Carney needs a Feynman moment…
Something well known to art dealers is that putting a higher price on a picture will make it sell more readily. (Last week’s auctions made me realise that it is only true at the top of the market, but that’s another story.) It’s a phenomenon that defies the standard models of price elasticity, and the explanation draws on a range of psychological and cultural factors that have no place in the equations you find in economics textbooks. Fundamentally it depends upon the sense of well-being that luxury goods offer: a picture that costs an unaffordable amount marks the collector out as powerful rather than idiotic. (Not all great collectors take this approach: Camille Groult, proud of a picture he had bought for an exorbitant sum, said he would have paid 50,000 francs to have been able to find it in a flea-market for 100.)
This thinking however doesn’t infect the Bank of England, where the new governor’s second act was to confirm that lower interest rates are here to stay.
Carney’s first act was to reassure the chair of a parliamentary women’s group that portraits of women would continue to be included on bank notes. (Jane Austen is widely considered the front runner for the next choice.) But shouldn’t he be thinking of less superficial ways in which money might be more like art? The price of money – the interest rate – is too low. So far from encouraging growth, in current circumstances this is having the opposite effect. It is not merely the obvious fact that savers feel impoverished, and do not spend; but borrowers too share the dismal gloom that is the real brake on growth. We are told that this is about facilitating investment: but what sensible project will run on 0.5% base rate, but not on say 4 or 5%? Far more important in any investment appraisal is the evaluation of project revenues, and a positive climate will more than compensate for the extra cost of borrowing.
Cynics will note that politicians’ constant emphasis on the plight of borrowers to the exclusion of the interests of savers reflects their voting power rather than aggregate volumes of money. Since what savers save is what borrowers borrow, total amounts are roughly equal and opposite: but the distribution is different, and savers are less likely to be swing voters.
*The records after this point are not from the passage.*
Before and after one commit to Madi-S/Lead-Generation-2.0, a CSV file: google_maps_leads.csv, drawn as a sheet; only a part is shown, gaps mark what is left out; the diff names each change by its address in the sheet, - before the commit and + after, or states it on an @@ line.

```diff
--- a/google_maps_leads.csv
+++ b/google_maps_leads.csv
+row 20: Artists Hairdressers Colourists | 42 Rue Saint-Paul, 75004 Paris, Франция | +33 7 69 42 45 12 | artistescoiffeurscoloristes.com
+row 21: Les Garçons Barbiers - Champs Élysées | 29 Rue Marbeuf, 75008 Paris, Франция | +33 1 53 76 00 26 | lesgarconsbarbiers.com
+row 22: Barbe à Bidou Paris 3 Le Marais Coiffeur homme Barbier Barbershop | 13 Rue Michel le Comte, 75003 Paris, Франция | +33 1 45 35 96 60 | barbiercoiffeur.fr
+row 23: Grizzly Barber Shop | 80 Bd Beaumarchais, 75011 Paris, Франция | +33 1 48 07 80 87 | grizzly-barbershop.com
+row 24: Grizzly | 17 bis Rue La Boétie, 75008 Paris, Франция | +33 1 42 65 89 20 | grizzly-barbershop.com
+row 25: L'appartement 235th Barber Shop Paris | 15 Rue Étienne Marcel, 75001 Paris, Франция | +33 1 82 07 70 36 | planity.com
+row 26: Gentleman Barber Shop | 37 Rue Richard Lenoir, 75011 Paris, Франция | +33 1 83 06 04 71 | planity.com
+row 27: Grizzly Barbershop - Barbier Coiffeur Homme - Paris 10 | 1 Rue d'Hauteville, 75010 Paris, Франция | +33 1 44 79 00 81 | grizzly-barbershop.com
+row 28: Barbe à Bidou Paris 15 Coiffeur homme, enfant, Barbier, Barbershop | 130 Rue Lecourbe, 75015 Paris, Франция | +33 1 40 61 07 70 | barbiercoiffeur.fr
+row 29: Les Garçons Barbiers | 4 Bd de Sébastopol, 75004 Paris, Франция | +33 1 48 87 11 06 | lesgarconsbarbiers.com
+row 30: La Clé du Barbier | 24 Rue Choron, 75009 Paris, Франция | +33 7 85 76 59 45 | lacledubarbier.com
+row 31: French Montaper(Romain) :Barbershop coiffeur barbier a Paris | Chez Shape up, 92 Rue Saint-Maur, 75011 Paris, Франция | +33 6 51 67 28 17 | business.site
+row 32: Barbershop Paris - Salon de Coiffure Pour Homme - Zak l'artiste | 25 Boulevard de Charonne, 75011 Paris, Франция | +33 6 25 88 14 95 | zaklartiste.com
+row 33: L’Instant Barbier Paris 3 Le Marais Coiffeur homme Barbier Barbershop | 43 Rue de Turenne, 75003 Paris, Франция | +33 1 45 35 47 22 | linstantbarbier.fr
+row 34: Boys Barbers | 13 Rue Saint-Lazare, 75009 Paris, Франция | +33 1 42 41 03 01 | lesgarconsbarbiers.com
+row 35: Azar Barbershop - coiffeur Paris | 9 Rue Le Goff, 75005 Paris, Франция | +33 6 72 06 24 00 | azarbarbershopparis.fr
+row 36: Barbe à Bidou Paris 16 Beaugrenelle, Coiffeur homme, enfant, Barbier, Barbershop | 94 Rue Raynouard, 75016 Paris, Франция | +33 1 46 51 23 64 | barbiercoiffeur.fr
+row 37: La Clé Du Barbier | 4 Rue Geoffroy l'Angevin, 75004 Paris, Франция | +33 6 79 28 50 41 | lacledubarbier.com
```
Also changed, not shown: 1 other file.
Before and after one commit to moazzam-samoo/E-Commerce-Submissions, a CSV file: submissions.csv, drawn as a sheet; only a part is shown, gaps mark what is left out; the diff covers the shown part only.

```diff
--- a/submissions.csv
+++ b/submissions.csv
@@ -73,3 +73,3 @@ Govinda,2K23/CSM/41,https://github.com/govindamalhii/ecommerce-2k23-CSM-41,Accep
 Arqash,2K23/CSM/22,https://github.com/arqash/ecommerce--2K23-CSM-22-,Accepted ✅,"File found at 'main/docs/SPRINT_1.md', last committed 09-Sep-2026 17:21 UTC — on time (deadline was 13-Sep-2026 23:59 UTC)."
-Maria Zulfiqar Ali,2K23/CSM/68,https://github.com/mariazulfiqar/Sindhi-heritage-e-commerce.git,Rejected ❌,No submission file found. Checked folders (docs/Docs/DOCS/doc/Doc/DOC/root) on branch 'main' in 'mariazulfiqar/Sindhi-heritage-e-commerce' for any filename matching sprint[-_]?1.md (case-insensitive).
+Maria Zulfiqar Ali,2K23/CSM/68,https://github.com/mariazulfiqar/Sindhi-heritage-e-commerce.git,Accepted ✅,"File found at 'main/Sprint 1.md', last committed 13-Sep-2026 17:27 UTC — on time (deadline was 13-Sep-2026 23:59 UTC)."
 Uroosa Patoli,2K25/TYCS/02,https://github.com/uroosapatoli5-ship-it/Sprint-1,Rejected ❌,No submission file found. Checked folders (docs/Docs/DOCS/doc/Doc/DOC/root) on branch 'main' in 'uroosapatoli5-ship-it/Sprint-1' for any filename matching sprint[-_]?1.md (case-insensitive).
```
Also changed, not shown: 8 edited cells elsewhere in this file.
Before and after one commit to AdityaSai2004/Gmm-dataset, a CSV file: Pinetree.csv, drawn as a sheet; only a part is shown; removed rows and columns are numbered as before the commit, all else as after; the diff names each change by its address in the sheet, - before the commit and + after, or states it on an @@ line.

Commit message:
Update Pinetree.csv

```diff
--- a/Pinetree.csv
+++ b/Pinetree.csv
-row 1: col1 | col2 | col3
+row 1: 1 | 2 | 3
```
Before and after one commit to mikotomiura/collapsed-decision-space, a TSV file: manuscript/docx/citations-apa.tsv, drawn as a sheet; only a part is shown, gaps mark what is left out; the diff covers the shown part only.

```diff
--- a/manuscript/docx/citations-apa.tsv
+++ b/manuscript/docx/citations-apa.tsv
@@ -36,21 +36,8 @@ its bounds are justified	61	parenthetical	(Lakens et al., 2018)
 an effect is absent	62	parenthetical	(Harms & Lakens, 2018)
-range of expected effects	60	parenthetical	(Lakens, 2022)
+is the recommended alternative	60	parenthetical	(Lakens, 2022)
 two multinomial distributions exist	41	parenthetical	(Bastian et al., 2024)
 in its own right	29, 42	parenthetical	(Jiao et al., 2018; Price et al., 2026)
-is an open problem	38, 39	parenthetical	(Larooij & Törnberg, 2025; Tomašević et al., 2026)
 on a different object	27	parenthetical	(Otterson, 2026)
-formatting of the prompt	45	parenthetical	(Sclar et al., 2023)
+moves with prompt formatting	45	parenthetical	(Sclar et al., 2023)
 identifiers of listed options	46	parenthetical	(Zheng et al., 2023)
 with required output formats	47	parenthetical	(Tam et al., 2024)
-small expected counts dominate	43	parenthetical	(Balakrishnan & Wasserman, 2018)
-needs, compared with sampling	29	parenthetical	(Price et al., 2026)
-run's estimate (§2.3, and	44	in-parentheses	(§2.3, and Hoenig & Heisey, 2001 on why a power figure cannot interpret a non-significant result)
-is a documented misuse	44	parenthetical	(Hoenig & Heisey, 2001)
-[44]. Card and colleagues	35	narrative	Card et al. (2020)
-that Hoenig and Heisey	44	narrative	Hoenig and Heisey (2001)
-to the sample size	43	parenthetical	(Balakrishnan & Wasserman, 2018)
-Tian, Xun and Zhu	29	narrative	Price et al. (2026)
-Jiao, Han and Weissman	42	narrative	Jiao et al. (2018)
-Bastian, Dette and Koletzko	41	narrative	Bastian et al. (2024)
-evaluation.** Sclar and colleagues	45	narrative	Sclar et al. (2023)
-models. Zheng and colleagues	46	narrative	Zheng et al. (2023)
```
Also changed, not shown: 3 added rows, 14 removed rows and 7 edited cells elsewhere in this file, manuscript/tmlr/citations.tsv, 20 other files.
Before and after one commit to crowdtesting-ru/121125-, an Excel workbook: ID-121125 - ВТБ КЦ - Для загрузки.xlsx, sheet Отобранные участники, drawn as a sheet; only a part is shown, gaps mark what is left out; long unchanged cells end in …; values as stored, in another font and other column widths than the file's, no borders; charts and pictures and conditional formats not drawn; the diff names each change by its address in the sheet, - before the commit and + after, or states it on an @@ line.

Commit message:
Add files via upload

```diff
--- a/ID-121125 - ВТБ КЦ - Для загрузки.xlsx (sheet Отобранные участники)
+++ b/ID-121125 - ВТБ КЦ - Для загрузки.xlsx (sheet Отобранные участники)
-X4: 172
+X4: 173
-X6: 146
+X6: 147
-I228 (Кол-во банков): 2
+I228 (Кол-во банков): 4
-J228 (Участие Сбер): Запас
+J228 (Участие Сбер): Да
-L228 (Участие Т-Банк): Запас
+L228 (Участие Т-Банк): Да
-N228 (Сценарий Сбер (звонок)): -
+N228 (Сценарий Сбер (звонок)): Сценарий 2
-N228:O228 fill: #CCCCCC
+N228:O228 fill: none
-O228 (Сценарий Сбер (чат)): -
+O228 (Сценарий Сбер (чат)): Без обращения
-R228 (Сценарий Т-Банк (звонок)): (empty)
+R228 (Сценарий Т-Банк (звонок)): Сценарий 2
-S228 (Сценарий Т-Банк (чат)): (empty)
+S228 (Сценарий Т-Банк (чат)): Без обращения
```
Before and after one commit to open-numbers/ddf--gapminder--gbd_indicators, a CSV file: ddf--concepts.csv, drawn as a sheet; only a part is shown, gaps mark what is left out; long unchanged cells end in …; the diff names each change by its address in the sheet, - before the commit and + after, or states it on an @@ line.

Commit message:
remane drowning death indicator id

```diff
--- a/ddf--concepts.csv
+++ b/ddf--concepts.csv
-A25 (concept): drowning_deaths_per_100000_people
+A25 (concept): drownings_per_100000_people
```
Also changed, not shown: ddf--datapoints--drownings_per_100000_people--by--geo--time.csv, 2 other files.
The real point here is that Mark Carney, the Bank of England and our politicians remain wedded to concepts of elasticity formed and tested in different conditions. We are now in a glacial recession. They should remember what Richard Feynman demonstrated by putting a rubber band in a glass of iced water.